Love of travel was among the many interests the folks shared throughout their marriage. Their honeymoon trip was a drive around upper Wisconsin in “the Green Chev” – their first car together.Within a couple years, the Green Chev would shuttle them and baby Rich to California where Dad accepted a professorship at UC Berkeley, and where by and by, they came to need a vehicle big enough to haul a family of five.
That’s the vehicle parked in the dearest space in my heart – our International Harvester Travelall.Substantial, sturdy and spacious, the Travelall was our Endeavor. It was our Beagle. Our Starship Enterprise that boldly took a young family to all parts of the country it had never gone before.
Trading his fedora for a baseball cap or cowboy hat, Dad did all the driving, sometimes all day long to make it across the country and back in whatever vacation time we had. But, from what I could see, he enjoyed clocking those miles – cruising along with his left arm out the window and his right hand on the wheel, tossing out a friendly salute here and there to any driver who granted him room on the highway to pass.
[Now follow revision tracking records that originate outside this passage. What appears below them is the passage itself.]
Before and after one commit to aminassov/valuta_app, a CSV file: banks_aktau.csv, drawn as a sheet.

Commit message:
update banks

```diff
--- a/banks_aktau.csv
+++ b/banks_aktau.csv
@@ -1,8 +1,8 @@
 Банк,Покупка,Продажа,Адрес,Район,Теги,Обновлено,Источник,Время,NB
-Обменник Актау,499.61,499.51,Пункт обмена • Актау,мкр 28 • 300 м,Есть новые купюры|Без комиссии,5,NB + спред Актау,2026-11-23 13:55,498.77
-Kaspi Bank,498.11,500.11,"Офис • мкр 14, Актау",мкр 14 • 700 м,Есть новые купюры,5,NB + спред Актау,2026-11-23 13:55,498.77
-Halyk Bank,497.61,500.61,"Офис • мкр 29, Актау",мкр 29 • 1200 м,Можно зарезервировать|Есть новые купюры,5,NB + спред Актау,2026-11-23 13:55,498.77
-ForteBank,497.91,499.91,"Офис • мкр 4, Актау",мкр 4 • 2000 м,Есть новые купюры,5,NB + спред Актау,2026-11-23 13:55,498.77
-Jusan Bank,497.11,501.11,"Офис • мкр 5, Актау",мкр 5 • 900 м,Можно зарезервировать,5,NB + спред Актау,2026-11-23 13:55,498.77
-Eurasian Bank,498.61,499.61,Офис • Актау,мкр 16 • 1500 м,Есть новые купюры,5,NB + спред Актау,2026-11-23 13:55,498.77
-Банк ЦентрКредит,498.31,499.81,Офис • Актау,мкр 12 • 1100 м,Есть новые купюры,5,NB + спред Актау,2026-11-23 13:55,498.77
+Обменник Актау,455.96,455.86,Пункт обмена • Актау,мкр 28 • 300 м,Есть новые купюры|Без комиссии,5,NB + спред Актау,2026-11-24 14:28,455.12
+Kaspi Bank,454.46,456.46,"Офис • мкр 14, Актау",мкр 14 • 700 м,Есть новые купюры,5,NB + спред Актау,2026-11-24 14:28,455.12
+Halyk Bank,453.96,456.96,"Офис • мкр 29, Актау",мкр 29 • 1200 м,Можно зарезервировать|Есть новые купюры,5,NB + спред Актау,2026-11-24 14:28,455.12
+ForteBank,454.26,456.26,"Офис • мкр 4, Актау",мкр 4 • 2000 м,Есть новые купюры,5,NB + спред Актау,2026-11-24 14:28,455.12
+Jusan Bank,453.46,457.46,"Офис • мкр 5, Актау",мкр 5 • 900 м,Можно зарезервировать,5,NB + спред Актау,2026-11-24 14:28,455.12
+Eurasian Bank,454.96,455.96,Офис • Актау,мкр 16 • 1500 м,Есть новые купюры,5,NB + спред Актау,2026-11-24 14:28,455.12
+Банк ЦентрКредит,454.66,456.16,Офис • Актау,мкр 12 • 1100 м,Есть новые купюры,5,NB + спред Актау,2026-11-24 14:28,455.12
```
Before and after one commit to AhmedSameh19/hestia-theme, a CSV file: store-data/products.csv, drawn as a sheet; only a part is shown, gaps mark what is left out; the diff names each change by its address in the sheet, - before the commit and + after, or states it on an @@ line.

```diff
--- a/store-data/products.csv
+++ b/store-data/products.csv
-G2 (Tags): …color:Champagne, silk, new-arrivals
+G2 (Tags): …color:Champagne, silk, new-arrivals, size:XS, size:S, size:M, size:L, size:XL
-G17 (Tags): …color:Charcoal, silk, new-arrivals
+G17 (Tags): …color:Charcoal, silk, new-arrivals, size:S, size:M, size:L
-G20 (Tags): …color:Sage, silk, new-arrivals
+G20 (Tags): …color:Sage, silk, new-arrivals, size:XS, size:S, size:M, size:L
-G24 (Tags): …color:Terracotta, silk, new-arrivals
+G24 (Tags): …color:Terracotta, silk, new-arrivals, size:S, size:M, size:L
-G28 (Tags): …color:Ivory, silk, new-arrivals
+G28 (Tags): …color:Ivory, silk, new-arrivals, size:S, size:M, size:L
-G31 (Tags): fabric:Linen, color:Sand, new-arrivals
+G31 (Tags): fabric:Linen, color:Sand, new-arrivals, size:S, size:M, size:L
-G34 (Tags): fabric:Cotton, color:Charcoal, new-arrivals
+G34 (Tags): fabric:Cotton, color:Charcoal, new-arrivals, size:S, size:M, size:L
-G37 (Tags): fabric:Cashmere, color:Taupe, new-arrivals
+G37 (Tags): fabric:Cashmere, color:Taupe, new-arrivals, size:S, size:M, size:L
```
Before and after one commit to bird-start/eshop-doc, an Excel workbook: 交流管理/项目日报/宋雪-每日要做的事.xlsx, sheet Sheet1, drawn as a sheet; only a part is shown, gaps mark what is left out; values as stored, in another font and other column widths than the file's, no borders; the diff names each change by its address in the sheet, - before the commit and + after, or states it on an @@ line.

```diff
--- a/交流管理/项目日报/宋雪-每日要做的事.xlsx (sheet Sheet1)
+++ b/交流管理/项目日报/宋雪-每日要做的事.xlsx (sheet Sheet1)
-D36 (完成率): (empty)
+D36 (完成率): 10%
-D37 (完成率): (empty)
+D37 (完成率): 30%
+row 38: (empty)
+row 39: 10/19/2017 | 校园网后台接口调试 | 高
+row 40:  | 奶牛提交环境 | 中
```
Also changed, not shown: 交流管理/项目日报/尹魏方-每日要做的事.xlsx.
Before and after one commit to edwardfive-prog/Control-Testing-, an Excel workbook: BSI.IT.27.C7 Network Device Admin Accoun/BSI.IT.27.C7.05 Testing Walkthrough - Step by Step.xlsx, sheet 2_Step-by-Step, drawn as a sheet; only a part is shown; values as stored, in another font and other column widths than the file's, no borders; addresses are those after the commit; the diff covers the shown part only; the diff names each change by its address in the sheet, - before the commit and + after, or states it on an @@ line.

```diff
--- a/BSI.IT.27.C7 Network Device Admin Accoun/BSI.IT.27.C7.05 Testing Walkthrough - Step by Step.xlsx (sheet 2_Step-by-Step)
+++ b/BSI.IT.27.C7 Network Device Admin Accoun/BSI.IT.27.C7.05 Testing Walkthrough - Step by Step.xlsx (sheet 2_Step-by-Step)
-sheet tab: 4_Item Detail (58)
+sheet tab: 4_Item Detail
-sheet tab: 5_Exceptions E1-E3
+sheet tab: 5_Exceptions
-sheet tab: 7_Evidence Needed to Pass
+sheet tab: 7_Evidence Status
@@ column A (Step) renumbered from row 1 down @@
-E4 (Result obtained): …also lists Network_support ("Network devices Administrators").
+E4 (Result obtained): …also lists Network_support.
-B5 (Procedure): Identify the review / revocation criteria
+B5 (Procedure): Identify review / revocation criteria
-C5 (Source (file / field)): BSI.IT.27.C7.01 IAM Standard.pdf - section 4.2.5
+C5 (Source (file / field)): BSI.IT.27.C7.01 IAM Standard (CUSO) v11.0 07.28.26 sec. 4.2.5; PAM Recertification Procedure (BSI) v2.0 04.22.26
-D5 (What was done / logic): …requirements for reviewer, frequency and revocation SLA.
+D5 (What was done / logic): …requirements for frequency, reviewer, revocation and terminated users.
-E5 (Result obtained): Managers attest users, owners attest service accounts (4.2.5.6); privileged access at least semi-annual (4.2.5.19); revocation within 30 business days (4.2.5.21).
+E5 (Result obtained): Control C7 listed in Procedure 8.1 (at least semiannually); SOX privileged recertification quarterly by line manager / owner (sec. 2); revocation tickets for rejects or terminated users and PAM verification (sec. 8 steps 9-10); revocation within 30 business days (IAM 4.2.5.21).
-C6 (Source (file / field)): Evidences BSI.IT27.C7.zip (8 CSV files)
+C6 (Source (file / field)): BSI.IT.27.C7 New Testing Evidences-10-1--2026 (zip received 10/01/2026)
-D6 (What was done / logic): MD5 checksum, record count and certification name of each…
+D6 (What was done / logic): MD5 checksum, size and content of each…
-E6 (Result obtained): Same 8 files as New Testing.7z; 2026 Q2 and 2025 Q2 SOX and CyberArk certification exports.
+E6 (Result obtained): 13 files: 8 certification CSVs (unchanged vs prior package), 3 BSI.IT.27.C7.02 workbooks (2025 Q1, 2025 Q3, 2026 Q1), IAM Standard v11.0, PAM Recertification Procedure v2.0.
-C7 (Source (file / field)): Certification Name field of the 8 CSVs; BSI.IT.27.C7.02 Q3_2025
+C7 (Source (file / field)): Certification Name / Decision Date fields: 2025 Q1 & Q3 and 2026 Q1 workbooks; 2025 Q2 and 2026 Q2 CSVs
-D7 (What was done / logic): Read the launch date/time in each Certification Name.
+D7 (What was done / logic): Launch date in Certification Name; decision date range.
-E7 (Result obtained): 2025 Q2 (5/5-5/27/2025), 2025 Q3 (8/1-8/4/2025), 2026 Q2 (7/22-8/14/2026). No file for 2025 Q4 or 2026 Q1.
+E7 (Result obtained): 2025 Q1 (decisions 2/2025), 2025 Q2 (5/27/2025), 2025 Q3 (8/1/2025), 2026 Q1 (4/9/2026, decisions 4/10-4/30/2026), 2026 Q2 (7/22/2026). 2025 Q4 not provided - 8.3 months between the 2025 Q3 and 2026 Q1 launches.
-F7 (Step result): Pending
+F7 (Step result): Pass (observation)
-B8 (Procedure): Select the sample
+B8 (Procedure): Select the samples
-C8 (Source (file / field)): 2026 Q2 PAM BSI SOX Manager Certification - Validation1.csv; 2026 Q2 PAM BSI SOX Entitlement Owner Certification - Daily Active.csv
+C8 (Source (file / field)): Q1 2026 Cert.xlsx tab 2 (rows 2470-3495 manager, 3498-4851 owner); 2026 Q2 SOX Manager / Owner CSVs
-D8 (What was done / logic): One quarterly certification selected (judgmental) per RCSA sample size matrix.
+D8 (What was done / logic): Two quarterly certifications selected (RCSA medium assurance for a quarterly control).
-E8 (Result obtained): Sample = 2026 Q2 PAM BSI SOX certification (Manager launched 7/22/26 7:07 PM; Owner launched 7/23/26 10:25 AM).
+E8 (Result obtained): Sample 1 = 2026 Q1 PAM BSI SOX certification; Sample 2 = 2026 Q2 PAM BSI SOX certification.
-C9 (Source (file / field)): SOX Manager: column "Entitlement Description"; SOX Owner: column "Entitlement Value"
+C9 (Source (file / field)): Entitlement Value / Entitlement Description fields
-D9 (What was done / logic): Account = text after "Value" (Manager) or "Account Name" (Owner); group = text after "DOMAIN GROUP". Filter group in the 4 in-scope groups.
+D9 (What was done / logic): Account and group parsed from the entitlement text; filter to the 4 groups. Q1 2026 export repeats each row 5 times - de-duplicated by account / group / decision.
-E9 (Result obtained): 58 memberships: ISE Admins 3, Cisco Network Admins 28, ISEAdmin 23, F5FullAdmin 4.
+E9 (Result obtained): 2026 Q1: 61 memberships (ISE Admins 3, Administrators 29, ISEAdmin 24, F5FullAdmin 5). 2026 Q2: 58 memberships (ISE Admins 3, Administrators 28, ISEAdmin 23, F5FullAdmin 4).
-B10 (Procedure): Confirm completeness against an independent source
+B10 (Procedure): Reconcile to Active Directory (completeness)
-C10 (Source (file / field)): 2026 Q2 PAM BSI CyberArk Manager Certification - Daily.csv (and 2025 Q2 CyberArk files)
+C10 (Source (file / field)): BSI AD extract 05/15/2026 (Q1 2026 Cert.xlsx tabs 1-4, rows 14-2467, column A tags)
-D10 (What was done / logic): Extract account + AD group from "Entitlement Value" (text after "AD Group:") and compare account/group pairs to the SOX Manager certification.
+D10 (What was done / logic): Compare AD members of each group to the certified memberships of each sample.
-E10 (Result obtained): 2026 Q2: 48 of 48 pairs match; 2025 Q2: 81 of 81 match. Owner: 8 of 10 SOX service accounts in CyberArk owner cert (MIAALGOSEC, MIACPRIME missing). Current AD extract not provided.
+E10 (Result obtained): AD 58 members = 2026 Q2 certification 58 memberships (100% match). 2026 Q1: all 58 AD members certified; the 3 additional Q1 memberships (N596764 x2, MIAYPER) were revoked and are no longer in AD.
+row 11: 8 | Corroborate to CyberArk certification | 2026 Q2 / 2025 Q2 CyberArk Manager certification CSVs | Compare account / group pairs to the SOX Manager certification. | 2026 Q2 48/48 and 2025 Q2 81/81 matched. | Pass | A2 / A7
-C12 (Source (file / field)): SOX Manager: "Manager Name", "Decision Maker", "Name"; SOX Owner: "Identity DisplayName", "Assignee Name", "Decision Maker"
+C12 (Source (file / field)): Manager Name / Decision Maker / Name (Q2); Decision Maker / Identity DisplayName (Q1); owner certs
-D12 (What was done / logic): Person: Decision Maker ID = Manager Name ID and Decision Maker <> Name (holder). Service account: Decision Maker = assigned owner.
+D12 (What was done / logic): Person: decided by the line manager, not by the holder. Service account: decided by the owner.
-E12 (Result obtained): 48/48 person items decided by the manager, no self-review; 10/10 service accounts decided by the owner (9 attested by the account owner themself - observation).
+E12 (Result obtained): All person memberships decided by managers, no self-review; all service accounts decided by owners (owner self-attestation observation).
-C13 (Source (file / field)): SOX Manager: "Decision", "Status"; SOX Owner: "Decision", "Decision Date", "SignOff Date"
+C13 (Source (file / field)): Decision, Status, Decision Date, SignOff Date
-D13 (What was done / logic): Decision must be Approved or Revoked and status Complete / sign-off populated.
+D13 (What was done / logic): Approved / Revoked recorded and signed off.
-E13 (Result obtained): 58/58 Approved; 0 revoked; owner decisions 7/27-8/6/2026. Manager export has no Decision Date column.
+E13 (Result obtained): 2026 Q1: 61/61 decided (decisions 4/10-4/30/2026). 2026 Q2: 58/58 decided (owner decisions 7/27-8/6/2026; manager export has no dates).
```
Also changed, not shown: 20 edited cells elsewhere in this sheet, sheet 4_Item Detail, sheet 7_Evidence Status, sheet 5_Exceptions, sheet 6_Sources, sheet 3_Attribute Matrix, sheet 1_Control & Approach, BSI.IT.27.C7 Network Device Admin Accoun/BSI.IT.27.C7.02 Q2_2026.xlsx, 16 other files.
Always beside him, Mum wore many hats of her own including navigator, campsite or motel chooser, and rambunctious child wrangler. She juggled all the tour books, searched the radio for classical music or a good local football match-up, conjured up games for us kids to play, and doled out comics and treats at carefully measured intervals.
She was also on one end of the epic front seat tug-of-war over when to stop for gas. Sort of like Jiminy Cricket, Mum constantly lobbied for conscientious pit stopping while Dad was more willing to let his gut be his guide:
“About time to gas up?” / “Nope.”
A bit later:
“S’eetheart, how about the kids and I start looking for a gas station?” / “Nope.”
“S’eetheart! The needle’s on the ‘E.’ Doesn’t that mean we need gas?” / “Nope. I bet we can go another 50 miles!”
Was Dad such a gas gauge guru that he never once let the Travelall run out of fuel and strand us by the side of the road to make a game of throwing pebbles at a tin can on a fence post while we waited for rescue?
As for the back seat, there was plenty of room – but we youngsters still endlessly struggled to occupy and defend the portions of it we felt were ours. “Dickie”, “Jackie” and I didn’t need to spot a VW Beetle to play Slug Bug – slugging happened quite organically for us. Sharing, however, did not. The concept tended to be forgotten when buttons on a museum display needed pressing, or when there was only change enough to activate the “Magic Fingers” on one motel room bed. But somehow we got along.
Well – mostly.
I recall Rich’s loving to read aloud from travel guides and pamphlets as we toured every kind of natural and historical wonder throughout the country. And from age nine, Jack began developing his own visual sense by capturing moments with a camera:I was very young for most of these trips. And while I can remember details here and there, much of what I carry is just the feeling of being on the road, exploring the world as a family – and absolutely loving it!
And ohhh, the things we saw! I hope that when I’m old, as the recollection of where I leave my keys starts to dim, more details from these trips will actually bubble up. But I do hold some images in my mind. Like when Dad made a party out of a lengthy road work delay near the Grand Canyon by breaking out the camp stove for hot drinks and befriending the similarly stranded bakery truck driver just ahead. And when we rode through the night to beat triple-digit heat and saw the sun come up near Gila Bend, Arizona. And when we dined anywhere we pleased on simple fare served off the Travelall’s tailgate – the first and best food truck meals I’ve ever had.
So maybe I am a car enthusiast! Because I love those cars for enabling me to go on some of the most meaningful and cherished journeys of my life. They’re long gone now, those cars. But the mileage I get from remembering where they carried me and those I’ve loved?
Well – there’s not a dashboard long enough for the number.
Once again, Happy New Year! And may 2017 hold for you a wealth of sweet and special journeys!